Negotiations on the EU climate and energy package in 2008, together with the gas crisis in early 2009, have underscored the rising importance of the energy portfolio in the European Commission. In December 2008 Prime Minister, Robert Fico, suggested in which seat he would like to see Slovakia’s next member of the European Commission when he stated: “I would like energy policy but it is perhaps not going to be easy since all member states will fight for energy portfolio.”[7] Prime Minister Fico also expressed his preference to nominate as the future EU-Commissioner a professional diplomat rather than a politician when he argued “I cannot quite clearly imagine that we would just pick someone like a rabbit out of a hat and say that this is going to be Slovakia’s new Commissioner. I shall propose a professional who is familiar with the structures and who knows what work in such an organization entails but I do not think it should be a rank politician.”[8] While Prime Minister Fico did not specify who specifically should become Slovakia’s nominee for the next EU-Commissioner, there are widespread speculations that this fall, ambassador Maroš Šefčovič, the permanent representative of the Slovak Republic to the EU, could replace Ján Figeľ, Slovakia’s current member of the European Commission who is planning to return to Slovakia’s national politics and run for the chair of the opposition Christian Democratic Movement[9].[10] There has been no discussion in Slovakia on the appointment of the High Representative for the Common Foreign and Security Policy.
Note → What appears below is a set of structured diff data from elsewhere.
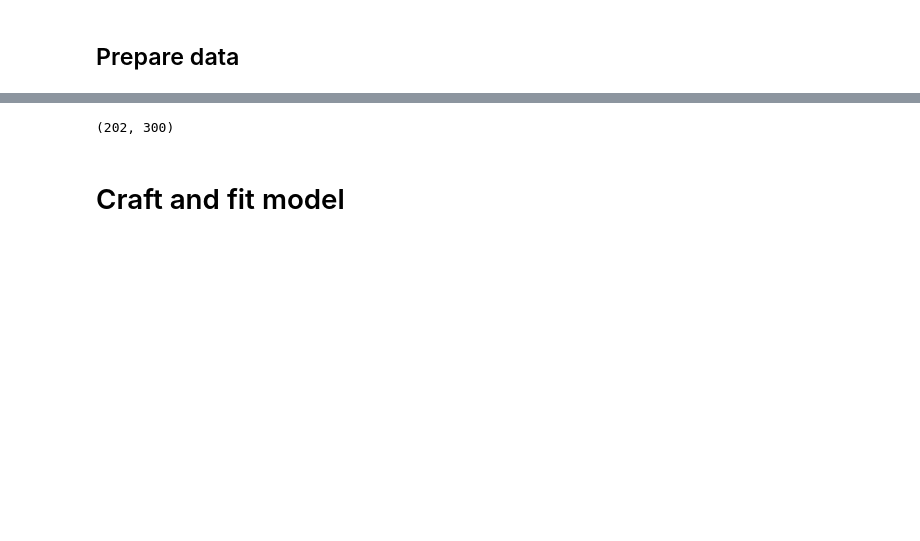
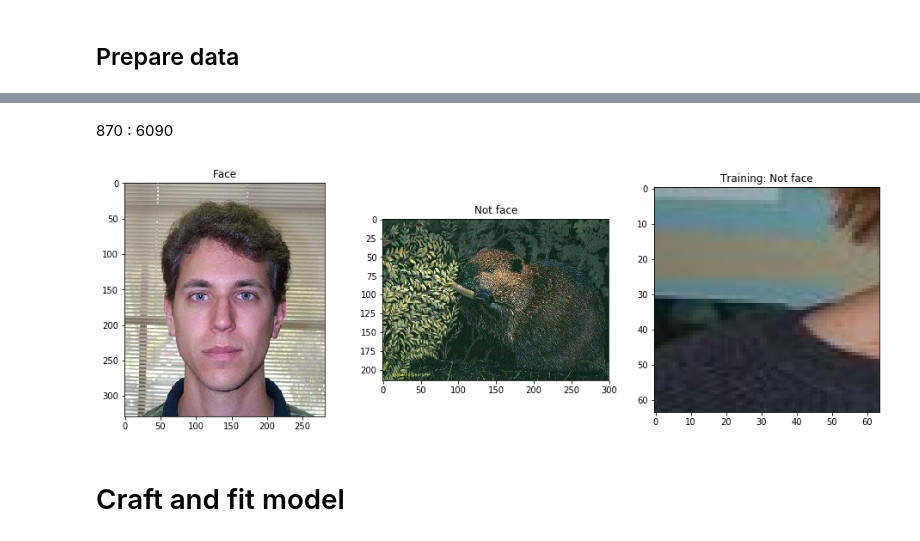
Before and after one commit to aweas/NotFace, a Jupyter notebook: moving_window_extraction.ipynb, the cells around one changed output, grey strips where cells are left out. Drawn from its saved outputs; the diff is of its cells as text; code cells hidden in the pictures; blank space fills up the shorter version.

```diff
--- a/moving_window_extraction.ipynb
+++ b/moving_window_extraction.ipynb
@@ -124,10 +124,10 @@ def preprocess_image(img):
 #     upper = int(min(255, (1.0 + 0.8) * v))
 #     img = cv2.Canny(img, lower, upper)
 
-    R = img[:, :][:, :, 0]
-    G = img[:, :][:, :, 1]
-    B = img[:, :][:, :, 2]
-    img = R * 299. / 1000 + G * 587. / 1000 + B * 114. / 1000
+#     R = img[:, :][:, :, 0]
+#     G = img[:, :][:, :, 1]
+#     B = img[:, :][:, :, 2]
+#     img = R * 299. / 1000 + G * 587. / 1000 + B * 114. / 1000
 
 #     img = ndimage.gaussian_filter(img, 3)
 #     img = img - lowpass
@@ -152,14 +152,16 @@ def split_pic(img):
     length = 64
     stride = 64
 
+    img = skimage.transform.resize(img, (img_shape, img_shape))
+
     for y_coord in range(0, img_shape, stride):
         for x_coord in range(0, img_shape, stride):
             patch = img[y_coord:y_coord+length, x_coord:x_coord+length]
             if y_coord>=64 and y_coord+length<=192 and x_coord>=64 and x_coord+length<=192:
-                face.append(patch)
+                pass
             else:
                 background.append(patch)
-    face.append(scipy.misc.imresize(img[64:128, 64:128], shape))
+    face.append(skimage.transform.resize(img[64:192, 64:192], shape))
 
     return face, background
 # %%
@@ -173,16 +175,22 @@ def readRandomNonFace(not_face_list):
 # %%
 def prepare_data(face_list, not_face_list, resize_size=shape):
     not_faces = []
+    faces = []
 
-    raw_face = [plt.imread(i) for i in face_list]
-#    enhanced_face = enhance_faces(raw_face)
-    processed_faces = [preprocess_image(i) for i in enhanced_face]
+    raw_face = [plt.imread('Faces/'+i) for i in face_list]
+#     enhanced_face = enhance_faces(raw_face)
+    processed_faces = [preprocess_image(i) for i in raw_face]
+
     for i in processed_faces:
-        _, b = split_pic(i)
-        resized = [skimage.transform.resize(img, resize_size) for img in b]
-        [not_faces.append(img) for img in resized]
+        f, b = split_pic(i)
 
-    faces = [skimage.transform.resize(i, resize_size) for i in processed_faces]
+        resized_not_faces = [skimage.transform.resize(img, resize_size) for img in b]
+        resized_faces = [skimage.transform.resize(img, resize_size) for img in f]
+
+        [not_faces.append(img) for img in resized_not_faces]
+        [faces.append(img) for img in resized_faces]
+
+#     [faces.append(skimage.transform.resize(i, resize_size)) for i in processed_faces]
 
     for i in range(len(faces)):
         raw_not_face = readRandomNonFace(not_face_list)
@@ -202,7 +210,7 @@ with open('Faces/files_list.txt') as f:
 with open('NotFaces/files_list.txt') as f:
     not_face_files_list = f.readlines()
 
-face_list = [i.strip() for i in face_files_list]
+face_list = [i.strip() for i in face_files_list[:100]]
 not_face_list = [i.strip() for i in not_face_files_list]
 # %%
 X, y = prepare_data(face_list, not_face_list)
@@ -212,27 +221,30 @@ NameError: name 'enhanced_face' is not defined
-# %%
-img2.shape
-# %% [output]
-(202, 300)
+# %% [markdown]
+870 : 6090
 # %%
 index = int(np.random.random(1)*len(face_list))
-img = plt.imread(face_list[index])
+img = plt.imread('Faces/'+face_list[index])
 img = preprocess_image(img)
 
 index = int(np.random.random(1)*len(not_face_list))
 img2 = plt.imread(not_face_list[index])
 img2 = preprocess_image(img2)
 
 index = int(np.random.random(1)*len(X_train))
 img3 = X_train[index]
 
 plt.figure(figsize=(16, 5))
 plt.subplot(131)
 plt.imshow(img, cmap='gray')
+plt.title('Face')
 plt.subplot(132)
 plt.imshow(img2, cmap='gray')
+plt.title('Not face')
 plt.subplot(133)
-plt.imshow(img3[:, :, 0], cmap='gray')
+plt.imshow(img3, cmap='gray')
+plt.title(f'Training: {"Face" if y_train[index] == [1] else "Not face"}')
 plt.show()
+# %% [output]
+[figure, added]
 # %% [markdown]
 # Craft and fit model
 # %% [markdown]
```
Also changed, not shown: parts of 10 cells of this notebook, 2 other files.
[1] See Special Eurobarometer 303: Europeans and the 2009 European Elections. Results for Slovakia, January 2008, available at: (last access: 18 March 2009).

[2] Law number 331/2003 adopted on 10 July 2003.

[3] SMER – sociálna demokracia (SMER-SD).

[4] L’udová strana – Hnutie za demokratické Slovensko (ĽS-HZDS).

[5] Slovenská demokratická a kresťanská únia – Demokratická strana (SDKÚ-DS).

[6] SITA Press Agency: “Prieskum: Preferencie Smeru aj HZDS vo februári klesli”, 17 February 2009.

[7] Renáta Goldírová: “Budúca Európska komisia”, Slovak Radio, 30 January 2009, available at: (last access: 18 March 2009).

[8] Ibid.

[9] Kresťanskodemokratické hnutie (KDH).

[10] EurActiv: “Črtá sa podoba novej Európskej komisie”, 7 January 2009, available at: (last access: 18 March 2009).